### Task goal
Look through the data below and work out how many lines contain the string "toast". Give the number alone.

### Provided material
== Segment start ==
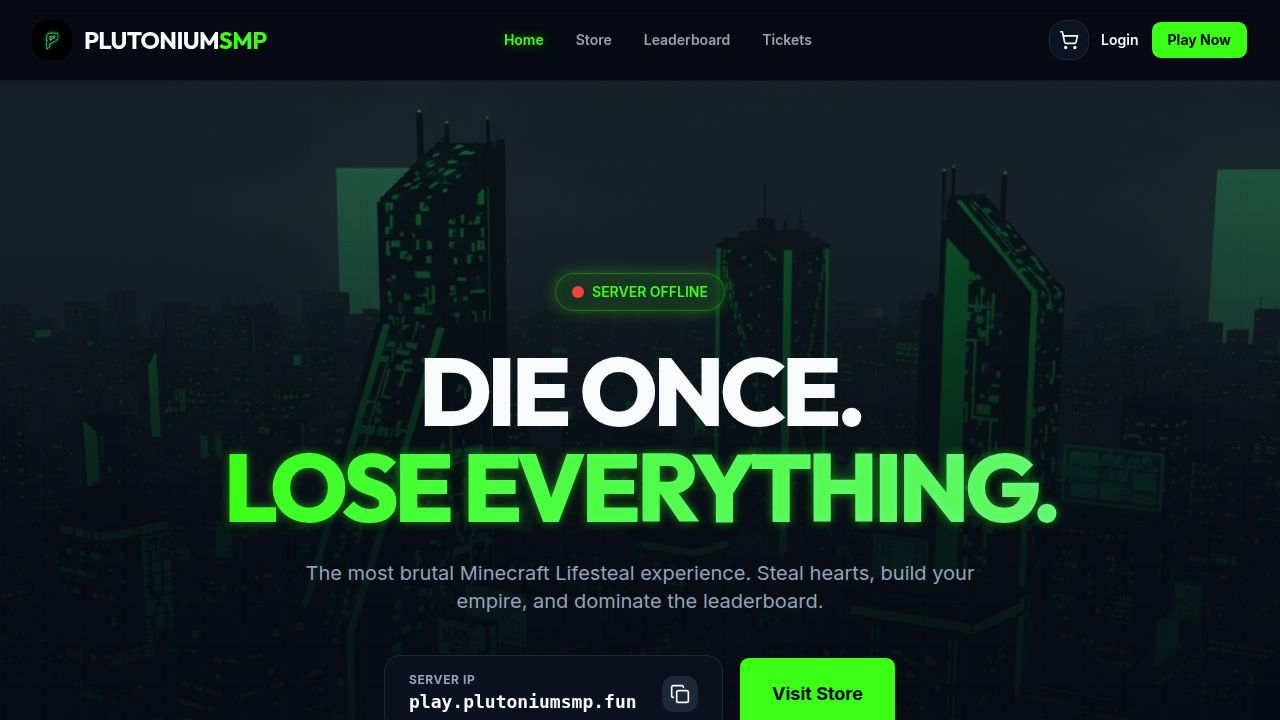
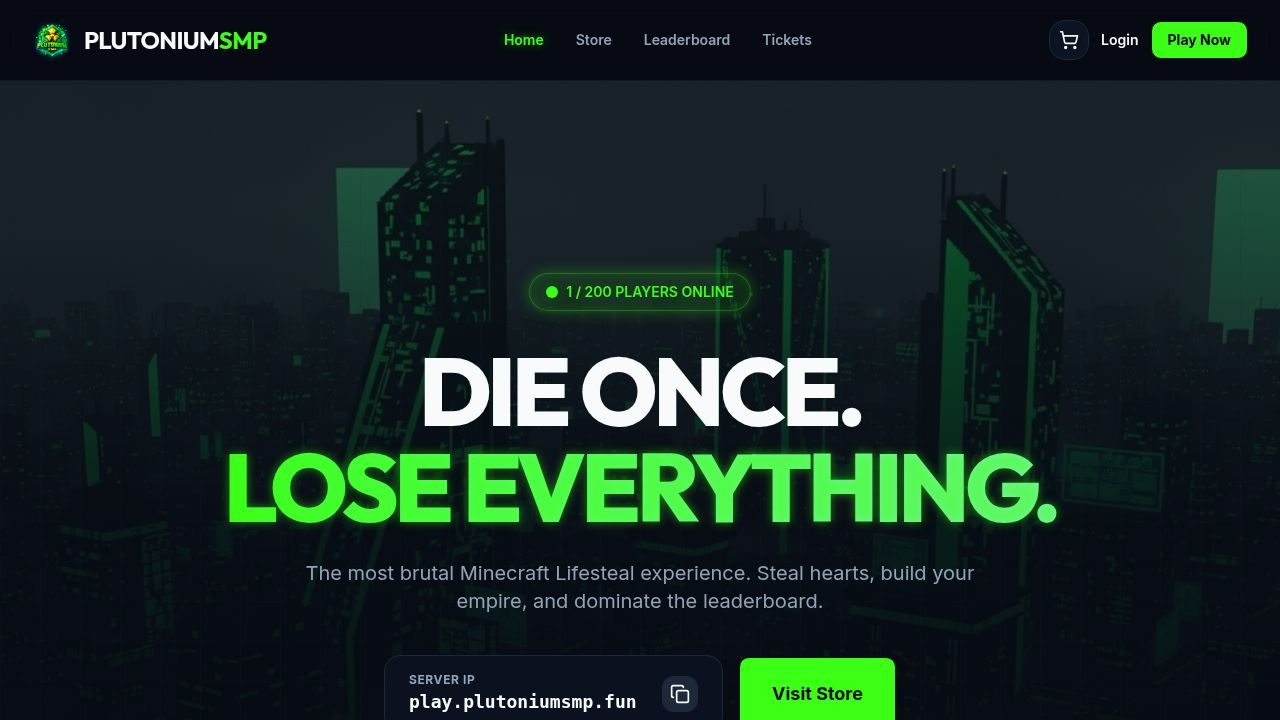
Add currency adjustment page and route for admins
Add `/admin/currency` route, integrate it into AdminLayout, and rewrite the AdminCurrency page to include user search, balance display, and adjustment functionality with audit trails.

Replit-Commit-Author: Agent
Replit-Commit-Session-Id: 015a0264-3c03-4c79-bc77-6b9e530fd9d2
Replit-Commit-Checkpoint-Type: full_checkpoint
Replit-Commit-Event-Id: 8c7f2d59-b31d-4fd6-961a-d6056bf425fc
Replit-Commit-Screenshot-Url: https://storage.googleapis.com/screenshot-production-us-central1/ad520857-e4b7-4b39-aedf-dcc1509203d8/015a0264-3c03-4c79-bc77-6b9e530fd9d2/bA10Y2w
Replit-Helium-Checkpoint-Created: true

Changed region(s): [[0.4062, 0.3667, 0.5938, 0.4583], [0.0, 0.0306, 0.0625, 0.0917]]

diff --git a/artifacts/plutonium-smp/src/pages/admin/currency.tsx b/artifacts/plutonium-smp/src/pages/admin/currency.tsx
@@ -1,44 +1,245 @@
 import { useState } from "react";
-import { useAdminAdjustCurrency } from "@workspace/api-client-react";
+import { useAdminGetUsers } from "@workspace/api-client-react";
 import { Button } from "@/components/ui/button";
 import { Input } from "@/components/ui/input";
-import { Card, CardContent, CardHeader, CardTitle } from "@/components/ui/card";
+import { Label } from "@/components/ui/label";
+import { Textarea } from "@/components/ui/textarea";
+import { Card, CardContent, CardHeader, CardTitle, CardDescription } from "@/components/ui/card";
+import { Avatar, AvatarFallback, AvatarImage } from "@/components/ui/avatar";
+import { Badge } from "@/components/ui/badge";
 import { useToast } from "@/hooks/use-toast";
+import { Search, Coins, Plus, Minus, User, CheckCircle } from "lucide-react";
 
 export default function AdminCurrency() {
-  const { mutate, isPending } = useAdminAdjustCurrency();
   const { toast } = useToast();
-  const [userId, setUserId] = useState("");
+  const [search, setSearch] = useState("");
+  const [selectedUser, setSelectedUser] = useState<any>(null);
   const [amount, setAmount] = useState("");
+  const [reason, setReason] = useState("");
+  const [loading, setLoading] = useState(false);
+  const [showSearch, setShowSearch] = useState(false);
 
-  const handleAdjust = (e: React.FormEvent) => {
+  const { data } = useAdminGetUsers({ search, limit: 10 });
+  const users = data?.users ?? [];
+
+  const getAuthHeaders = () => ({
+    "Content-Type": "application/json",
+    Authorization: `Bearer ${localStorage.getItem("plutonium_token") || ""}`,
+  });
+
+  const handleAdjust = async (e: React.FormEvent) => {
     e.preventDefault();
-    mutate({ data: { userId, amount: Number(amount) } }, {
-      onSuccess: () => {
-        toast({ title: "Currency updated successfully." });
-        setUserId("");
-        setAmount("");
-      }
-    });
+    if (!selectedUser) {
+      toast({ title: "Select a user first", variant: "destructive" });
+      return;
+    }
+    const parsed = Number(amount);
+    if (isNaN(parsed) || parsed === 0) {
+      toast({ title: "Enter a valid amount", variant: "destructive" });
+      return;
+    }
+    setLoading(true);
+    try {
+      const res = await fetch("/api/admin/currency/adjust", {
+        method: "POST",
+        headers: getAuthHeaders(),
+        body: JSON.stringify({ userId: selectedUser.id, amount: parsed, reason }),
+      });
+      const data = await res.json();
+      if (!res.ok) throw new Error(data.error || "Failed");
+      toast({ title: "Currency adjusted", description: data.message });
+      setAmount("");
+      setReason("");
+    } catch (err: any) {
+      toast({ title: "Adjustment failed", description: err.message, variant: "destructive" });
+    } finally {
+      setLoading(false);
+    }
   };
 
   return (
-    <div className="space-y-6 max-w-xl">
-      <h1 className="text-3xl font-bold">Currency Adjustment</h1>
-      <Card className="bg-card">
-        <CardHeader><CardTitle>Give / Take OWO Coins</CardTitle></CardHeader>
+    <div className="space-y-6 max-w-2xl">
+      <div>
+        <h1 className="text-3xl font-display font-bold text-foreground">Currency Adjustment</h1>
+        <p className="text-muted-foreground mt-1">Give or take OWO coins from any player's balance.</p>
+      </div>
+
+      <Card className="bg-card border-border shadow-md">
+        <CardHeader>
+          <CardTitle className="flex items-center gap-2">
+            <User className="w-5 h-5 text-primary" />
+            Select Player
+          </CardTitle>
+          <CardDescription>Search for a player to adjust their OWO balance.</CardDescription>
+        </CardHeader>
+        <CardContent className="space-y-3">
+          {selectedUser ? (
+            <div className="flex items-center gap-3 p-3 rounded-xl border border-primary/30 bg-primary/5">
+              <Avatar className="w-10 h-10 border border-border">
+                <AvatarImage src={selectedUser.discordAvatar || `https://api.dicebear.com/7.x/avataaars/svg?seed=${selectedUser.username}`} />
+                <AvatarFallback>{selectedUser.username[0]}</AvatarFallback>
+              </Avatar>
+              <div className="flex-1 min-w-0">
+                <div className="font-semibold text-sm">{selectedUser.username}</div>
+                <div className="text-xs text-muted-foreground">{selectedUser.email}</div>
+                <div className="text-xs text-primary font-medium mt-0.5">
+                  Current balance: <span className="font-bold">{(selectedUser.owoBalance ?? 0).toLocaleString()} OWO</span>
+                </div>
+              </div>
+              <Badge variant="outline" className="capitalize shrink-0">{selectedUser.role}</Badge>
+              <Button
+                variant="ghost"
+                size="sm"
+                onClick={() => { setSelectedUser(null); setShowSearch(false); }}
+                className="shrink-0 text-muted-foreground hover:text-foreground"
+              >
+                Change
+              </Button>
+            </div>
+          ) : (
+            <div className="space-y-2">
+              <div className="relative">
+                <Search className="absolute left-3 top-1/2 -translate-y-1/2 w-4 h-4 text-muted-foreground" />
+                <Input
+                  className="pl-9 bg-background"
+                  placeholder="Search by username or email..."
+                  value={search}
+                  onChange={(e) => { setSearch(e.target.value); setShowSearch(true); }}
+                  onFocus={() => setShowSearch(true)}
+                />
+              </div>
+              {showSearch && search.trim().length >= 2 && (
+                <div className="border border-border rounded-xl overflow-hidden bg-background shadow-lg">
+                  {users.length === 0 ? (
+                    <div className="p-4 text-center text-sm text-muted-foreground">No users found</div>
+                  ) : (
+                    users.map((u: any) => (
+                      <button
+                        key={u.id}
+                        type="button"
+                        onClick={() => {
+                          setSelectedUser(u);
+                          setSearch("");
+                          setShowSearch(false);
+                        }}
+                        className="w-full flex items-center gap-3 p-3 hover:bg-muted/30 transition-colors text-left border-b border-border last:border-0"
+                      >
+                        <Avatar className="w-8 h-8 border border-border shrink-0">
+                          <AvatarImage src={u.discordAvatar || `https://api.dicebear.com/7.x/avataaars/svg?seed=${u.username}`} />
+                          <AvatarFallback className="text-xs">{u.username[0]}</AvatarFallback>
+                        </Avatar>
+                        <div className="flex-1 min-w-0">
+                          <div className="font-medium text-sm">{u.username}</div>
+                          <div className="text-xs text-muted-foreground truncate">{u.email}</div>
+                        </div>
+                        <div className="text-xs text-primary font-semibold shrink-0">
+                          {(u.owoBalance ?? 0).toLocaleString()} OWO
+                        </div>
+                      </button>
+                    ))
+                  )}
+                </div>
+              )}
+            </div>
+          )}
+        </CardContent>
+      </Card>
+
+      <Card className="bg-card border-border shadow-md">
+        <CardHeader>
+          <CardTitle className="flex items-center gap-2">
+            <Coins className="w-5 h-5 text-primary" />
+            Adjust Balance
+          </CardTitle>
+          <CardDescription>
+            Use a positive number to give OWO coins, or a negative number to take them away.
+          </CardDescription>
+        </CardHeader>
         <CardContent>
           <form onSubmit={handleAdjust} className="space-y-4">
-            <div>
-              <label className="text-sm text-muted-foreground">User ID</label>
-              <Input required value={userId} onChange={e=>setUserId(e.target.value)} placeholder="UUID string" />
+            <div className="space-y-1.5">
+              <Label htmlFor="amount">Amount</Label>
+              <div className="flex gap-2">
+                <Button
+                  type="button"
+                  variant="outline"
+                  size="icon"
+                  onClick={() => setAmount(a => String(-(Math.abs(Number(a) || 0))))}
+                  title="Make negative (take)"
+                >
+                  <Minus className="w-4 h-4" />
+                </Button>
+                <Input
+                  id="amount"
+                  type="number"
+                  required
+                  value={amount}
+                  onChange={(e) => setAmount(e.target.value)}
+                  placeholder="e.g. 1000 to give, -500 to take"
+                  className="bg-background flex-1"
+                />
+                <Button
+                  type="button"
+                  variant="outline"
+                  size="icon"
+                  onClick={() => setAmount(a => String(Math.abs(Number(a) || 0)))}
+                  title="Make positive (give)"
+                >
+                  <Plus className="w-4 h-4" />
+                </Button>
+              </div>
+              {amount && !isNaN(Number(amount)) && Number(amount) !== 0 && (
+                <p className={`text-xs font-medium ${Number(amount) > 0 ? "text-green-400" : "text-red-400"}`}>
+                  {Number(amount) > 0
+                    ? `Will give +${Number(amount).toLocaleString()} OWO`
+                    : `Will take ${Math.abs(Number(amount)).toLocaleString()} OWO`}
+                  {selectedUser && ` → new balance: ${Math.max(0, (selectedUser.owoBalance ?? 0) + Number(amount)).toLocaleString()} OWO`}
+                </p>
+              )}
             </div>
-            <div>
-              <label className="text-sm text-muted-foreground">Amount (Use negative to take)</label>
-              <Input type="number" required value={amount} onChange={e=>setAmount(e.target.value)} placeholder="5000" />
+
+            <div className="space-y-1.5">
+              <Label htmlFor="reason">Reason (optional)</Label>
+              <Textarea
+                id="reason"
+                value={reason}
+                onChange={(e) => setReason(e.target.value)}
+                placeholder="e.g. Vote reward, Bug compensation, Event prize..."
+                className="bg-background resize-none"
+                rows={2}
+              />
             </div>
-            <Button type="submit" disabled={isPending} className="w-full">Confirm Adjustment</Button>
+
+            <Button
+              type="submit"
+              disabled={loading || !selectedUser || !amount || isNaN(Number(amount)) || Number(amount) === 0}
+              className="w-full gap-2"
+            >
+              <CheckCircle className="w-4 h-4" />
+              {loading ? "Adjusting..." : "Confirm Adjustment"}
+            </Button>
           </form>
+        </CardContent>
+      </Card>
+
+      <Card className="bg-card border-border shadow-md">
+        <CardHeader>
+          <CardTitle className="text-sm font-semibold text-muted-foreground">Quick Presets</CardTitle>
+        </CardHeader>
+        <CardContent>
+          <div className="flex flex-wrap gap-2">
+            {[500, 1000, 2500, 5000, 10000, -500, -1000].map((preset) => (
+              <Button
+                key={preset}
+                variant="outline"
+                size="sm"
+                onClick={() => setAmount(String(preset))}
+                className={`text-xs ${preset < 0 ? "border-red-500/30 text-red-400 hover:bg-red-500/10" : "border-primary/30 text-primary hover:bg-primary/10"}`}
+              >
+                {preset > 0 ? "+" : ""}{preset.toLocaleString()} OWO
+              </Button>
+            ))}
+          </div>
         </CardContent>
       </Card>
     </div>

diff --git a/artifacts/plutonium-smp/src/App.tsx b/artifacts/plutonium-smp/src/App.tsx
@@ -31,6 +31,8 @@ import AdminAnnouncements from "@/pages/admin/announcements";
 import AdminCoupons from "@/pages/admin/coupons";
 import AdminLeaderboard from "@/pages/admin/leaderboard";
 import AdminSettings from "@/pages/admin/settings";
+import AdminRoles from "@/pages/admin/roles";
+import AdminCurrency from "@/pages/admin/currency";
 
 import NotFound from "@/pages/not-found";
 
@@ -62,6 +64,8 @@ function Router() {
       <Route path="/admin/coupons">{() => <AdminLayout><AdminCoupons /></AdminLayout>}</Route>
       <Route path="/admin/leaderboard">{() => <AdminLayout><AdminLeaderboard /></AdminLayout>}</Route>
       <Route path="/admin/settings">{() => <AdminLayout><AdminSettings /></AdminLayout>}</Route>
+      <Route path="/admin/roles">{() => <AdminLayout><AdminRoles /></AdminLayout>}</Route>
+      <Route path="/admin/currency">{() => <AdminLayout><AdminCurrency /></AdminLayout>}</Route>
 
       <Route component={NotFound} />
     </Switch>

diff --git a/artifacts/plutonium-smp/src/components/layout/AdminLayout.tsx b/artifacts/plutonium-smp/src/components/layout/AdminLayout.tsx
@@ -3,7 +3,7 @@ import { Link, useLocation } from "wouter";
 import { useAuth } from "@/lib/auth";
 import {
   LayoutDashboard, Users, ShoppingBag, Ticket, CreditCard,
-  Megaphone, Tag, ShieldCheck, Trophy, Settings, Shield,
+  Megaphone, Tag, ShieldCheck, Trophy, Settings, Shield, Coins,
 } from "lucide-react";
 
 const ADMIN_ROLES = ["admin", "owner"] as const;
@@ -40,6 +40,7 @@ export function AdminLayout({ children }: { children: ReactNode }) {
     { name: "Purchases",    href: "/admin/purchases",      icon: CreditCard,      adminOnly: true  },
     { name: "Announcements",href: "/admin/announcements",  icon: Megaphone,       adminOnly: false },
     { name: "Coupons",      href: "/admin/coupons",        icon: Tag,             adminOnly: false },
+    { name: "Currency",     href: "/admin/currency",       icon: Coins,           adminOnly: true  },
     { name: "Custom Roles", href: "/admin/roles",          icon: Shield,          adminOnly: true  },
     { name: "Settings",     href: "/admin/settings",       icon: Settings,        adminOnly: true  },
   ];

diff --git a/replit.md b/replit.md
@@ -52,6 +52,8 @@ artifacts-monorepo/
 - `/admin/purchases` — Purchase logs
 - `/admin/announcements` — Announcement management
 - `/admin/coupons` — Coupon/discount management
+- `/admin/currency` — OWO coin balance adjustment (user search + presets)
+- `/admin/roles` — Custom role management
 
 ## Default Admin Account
== Segment end ==
### Finished task
7